Walter Shaub, the director of the United States Office of Government Ethics between 2013 and 2017, described it as an abuse of power for personal gain.
“This abomination may be the most visible misuse of official position for private gain in America’s history,” he wrote on Twitter. “It is an abuse of the power entrusted to this man, the breach of a sacred trust. It is the civic equivalent of a mortal sin-maybe a religious one too. And it is a harbinger.”
“Almost the entire RNC convention was a Hatch Act violation,” Richard Painter, the White House chief ethics lawyer between 2005 and 2007 wrote on Twitter.
“Won’t anyone in DC enforce the Hatch Act?” University of Michigan law professor Barb McQuade wrote on Twitter.
On Thursday night, around 1,500 people gathered on the South Lawn of the White House to hear Trump speak.
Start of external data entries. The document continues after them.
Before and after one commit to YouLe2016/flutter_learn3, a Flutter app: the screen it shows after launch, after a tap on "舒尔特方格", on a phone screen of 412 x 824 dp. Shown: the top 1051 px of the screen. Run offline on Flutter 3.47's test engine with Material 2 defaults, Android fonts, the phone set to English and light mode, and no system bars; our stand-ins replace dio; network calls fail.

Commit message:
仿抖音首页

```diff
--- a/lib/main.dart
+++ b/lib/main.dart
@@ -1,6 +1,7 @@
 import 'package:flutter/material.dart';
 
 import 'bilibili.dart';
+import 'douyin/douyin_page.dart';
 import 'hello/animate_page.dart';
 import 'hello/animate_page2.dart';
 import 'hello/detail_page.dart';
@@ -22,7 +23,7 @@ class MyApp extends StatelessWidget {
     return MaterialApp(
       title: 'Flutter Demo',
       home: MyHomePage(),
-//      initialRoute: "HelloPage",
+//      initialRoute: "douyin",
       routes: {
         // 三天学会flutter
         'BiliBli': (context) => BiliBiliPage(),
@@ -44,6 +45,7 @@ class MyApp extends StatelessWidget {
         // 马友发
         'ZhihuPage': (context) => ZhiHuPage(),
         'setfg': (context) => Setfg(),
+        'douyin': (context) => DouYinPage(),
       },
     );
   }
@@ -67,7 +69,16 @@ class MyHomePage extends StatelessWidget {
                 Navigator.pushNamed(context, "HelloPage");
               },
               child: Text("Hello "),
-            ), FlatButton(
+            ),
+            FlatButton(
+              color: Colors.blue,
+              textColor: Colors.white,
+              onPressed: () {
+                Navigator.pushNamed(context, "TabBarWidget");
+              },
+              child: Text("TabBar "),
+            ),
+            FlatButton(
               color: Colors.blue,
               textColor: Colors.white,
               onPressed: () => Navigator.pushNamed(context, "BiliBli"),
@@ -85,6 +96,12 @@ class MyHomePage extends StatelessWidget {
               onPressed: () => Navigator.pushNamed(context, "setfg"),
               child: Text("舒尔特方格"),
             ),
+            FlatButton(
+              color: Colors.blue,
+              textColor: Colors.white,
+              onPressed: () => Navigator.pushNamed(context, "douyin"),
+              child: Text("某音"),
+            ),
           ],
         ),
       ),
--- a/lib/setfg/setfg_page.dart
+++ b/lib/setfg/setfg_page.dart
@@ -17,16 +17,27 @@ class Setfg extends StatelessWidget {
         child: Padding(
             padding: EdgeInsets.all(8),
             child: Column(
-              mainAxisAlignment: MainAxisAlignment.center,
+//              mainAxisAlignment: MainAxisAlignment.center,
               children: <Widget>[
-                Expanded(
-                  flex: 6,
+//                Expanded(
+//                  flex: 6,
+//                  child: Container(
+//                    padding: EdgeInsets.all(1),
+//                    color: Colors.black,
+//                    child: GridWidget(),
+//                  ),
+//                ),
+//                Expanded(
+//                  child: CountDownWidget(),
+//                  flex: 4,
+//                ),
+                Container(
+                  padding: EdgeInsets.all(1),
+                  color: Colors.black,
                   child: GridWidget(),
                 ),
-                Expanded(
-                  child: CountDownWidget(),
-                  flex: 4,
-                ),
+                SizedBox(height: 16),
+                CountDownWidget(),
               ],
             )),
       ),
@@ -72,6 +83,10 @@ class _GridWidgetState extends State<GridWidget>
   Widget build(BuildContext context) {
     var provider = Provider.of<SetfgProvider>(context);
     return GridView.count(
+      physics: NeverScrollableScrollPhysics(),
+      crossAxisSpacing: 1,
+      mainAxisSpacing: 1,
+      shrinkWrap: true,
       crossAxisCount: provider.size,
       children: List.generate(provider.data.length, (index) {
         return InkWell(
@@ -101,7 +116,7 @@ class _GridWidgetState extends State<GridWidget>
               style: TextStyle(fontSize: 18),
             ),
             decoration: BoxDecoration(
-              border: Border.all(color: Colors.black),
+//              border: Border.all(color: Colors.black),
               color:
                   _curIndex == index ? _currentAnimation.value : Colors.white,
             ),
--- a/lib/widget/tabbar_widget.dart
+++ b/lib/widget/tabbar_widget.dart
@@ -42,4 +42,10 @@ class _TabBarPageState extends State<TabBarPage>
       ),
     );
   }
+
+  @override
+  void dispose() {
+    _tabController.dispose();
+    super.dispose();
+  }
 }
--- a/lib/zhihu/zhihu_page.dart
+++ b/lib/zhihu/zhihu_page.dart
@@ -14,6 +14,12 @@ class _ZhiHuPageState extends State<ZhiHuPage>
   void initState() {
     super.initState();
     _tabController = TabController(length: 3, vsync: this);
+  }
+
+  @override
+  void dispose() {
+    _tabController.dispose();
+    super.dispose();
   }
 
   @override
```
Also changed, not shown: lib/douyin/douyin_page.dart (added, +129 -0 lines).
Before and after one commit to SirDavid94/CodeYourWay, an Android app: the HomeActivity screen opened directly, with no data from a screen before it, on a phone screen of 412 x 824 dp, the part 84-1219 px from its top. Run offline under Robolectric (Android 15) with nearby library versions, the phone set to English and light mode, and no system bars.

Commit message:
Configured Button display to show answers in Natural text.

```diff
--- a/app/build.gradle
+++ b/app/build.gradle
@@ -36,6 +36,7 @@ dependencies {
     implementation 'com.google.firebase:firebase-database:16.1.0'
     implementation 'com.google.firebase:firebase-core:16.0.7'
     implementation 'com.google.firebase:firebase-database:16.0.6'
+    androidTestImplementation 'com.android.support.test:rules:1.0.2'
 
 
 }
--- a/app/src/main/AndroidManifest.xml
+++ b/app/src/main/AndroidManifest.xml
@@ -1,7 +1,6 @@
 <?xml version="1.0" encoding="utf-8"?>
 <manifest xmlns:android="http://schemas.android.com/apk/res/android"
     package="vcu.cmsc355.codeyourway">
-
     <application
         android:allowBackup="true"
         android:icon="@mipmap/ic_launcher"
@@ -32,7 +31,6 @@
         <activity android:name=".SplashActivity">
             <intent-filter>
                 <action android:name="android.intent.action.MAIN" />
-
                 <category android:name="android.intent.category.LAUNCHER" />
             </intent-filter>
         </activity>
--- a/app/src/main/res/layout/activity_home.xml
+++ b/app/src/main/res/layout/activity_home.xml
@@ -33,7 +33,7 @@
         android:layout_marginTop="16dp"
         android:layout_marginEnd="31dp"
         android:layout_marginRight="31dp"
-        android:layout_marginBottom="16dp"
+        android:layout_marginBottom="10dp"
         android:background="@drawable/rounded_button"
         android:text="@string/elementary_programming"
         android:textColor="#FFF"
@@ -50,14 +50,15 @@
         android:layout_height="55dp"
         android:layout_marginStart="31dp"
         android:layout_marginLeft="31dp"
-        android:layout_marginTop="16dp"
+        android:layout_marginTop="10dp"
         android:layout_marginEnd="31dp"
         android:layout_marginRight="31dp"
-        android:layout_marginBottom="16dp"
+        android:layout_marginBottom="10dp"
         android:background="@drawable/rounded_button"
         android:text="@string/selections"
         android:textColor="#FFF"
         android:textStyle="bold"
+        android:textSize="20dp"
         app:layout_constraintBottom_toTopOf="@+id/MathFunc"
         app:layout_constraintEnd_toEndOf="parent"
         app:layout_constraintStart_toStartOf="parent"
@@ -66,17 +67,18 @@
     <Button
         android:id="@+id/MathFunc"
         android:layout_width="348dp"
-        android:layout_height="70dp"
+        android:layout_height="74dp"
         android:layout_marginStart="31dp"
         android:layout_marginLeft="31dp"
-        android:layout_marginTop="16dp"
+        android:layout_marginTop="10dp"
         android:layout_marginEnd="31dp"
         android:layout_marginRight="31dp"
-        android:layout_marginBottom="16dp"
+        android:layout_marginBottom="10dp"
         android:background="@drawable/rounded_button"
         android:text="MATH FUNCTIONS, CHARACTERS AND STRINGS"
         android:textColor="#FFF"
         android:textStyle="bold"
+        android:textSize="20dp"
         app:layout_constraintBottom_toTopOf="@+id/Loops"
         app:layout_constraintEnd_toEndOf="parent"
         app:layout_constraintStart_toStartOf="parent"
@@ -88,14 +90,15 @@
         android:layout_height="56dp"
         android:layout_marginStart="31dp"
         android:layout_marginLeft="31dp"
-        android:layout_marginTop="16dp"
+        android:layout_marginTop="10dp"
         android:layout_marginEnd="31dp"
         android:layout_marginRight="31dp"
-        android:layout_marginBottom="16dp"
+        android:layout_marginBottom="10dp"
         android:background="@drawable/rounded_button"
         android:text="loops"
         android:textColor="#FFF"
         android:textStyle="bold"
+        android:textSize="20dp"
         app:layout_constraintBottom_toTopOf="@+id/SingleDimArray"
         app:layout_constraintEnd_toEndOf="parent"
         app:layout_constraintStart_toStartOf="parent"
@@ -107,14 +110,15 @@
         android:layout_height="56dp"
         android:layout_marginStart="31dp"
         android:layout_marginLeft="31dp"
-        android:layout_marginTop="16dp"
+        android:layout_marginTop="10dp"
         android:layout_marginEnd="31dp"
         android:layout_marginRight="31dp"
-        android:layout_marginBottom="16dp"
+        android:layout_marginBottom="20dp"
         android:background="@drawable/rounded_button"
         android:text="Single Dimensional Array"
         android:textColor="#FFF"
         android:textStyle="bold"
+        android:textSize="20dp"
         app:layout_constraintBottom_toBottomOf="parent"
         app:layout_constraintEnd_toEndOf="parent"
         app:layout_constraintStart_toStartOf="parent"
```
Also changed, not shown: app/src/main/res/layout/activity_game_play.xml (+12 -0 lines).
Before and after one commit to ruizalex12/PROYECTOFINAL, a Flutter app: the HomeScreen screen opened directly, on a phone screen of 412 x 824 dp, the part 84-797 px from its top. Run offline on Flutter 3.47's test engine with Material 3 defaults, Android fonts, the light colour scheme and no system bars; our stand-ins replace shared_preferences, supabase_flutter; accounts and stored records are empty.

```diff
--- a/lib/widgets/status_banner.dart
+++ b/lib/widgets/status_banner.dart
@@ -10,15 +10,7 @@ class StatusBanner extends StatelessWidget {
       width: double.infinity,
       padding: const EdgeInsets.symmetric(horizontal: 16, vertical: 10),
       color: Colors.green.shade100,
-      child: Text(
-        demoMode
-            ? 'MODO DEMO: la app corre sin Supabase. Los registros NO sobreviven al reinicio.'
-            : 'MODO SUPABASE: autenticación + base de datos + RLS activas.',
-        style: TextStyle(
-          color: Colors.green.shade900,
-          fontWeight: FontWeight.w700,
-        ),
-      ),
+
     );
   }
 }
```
Photos of the event show attendees not socially distancing and only a few wearing masks.
Business Insider previously reported that Trump broke ethical norms by using the powers of the presidency to promote his reelection campaign during several moments in the RNC so far.
Trump was criticised for abusing his office for partisan purposes when he pardoned Jon Ponder, a bank robber turned activist, at the White House.
He also had his acting secretary of homeland security, Chad Wolf, conduct a naturalization ceremony for five new US citizens at the White House. The individuals who were being sworn in said they weren’t aware Trump was going to be there or that they would be featured at the convention.
The ceremony was criticised as a blatant violation of the Hatch Act, a federal law that the bars federal employees from engaging in any political activities, including campaigning, in their official capacities. The president and vice president are excluded from the law, but some experts believe the law bans the use of public spaces for political activities.
Secretary of State Mike Pompeo was also accused of violating the Hatch Act when he delivered a speech praising Trump’s presidency from Jerusalem. Pompeo was on a taxpayer-funded diplomatic trip but State Department aides said he was acting in his personal capacity.
“A reminder that using government locations, government functions, and executive branch officials as part of a giant political campaign event is anti-democratic and in many cases illegal,” tweeted Noah Bookbinder, the executive director of Citizens for Responsibility and Ethics in Washington. “They keep blowing through law and democratic principles and assume no one will care.”